Extract the lines that carry the string "includegraphics" from the listing.

[[ Exercise input open ]]

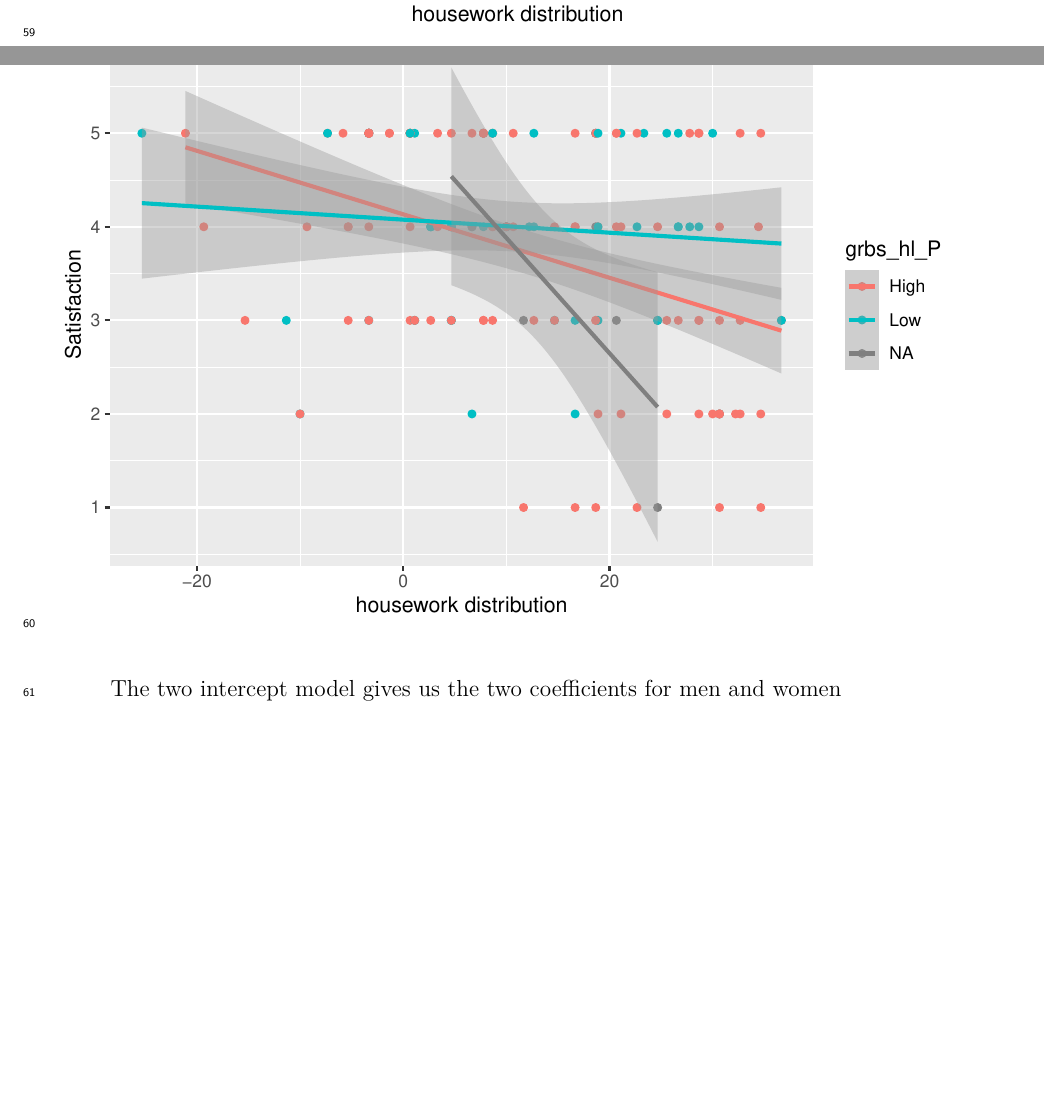
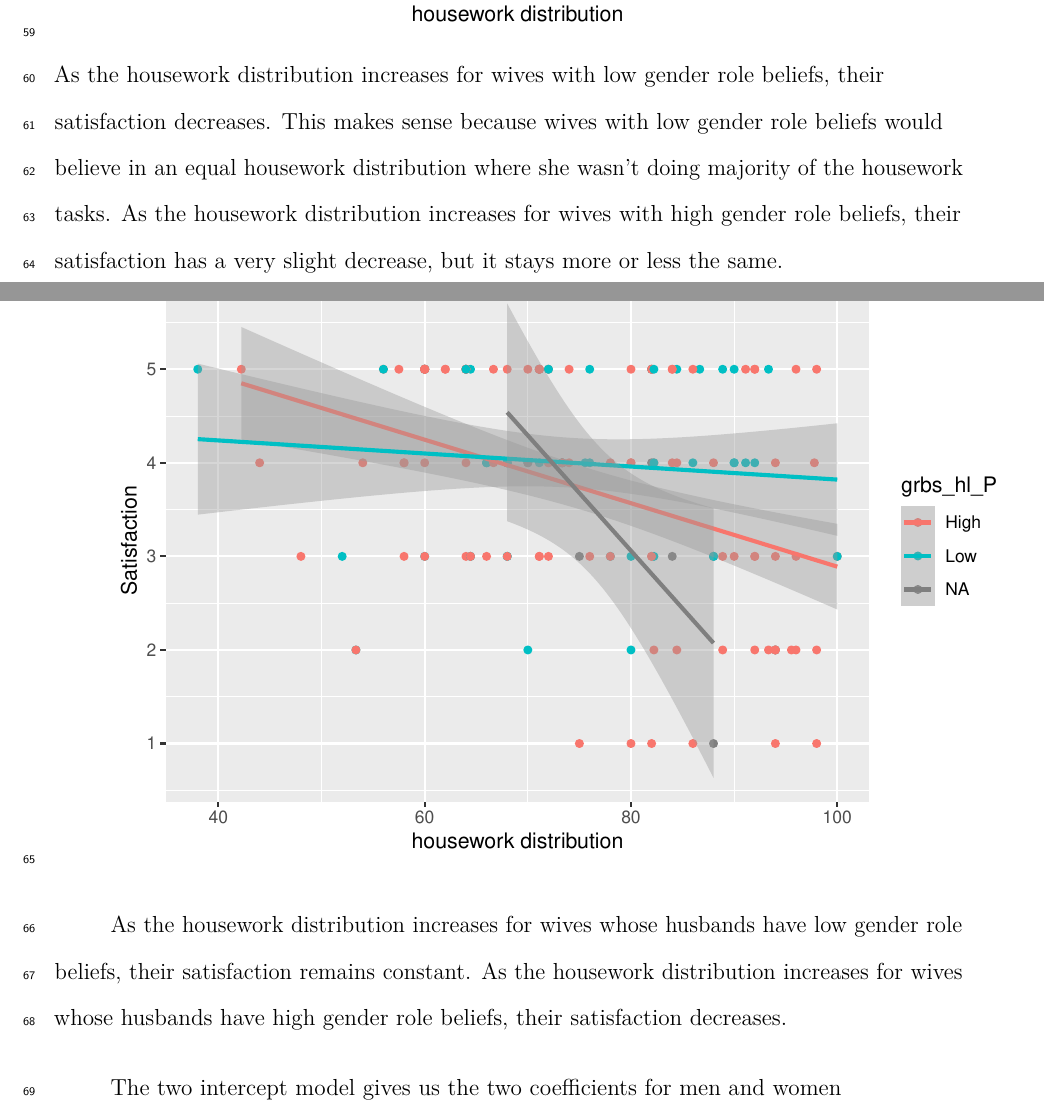
Before and after one commit to agoswa/housework_analysis, a LaTeX paper (results.tex): two parts of pages 5 and 6 of 6, joined at a grey line, cut so that both start at the same text, the shorter picture padded with empty space. Compiled offline with pdfLaTeX.

Commit message:
gatekeeping

```diff
--- a/results.tex
+++ b/results.tex
@@ -201,7 +201,11 @@ Only looking at the three way interactions with gender we found two significant
 In addition the interaction between actors housework distribution and their partners gender role beliefs was significantly different for husbands and wives with an estimate of -0.08 a p-value of 0.01 and a standard deviation of 0.03.The moderation effect of ones partners gender role beliefs was -0.08 units lower for women than men meaning the moderation effect of her husbands gender role beliefs had a significantly larger negative effect on satisfaction compared to how her gender role beliefs effected the relationship between housework distribution and satisfaction for her husband.
 
 \includegraphics{results_files/figure-latex/unnamed-chunk-9-1.pdf}
+As the housework distribution increases for wives with low gender role beliefs, their satisfaction decreases. This makes sense because wives with low gender role beliefs would believe in an equal housework distribution where she wasn't doing majority of the housework tasks. As the housework distribution increases for wives with high gender role beliefs, their satisfaction has a very slight decrease, but it stays more or less the same.
+
 \includegraphics{results_files/figure-latex/unnamed-chunk-10-1.pdf}
+
+As the housework distribution increases for wives whose husbands have low gender role beliefs, their satisfaction remains constant. As the housework distribution increases for wives whose husbands have high gender role beliefs, their satisfaction decreases.
 
 The two intercept model gives us the two coefficients for men and women
 
```
Also changed, not shown: results.pdf, results_files/figure-latex/unnamed-chunk-10-1.pdf, results_files/figure-latex/unnamed-chunk-10-1.png, results_files/figure-latex/unnamed-chunk-9-1.pdf, results_files/figure-latex/unnamed-chunk-9-1.png, 1 other file.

[[ Exercise input closed ]]

**Response for this exercise:**
 \includegraphics{results_files/figure-latex/unnamed-chunk-9-1.pdf}
 \includegraphics{results_files/figure-latex/unnamed-chunk-10-1.pdf}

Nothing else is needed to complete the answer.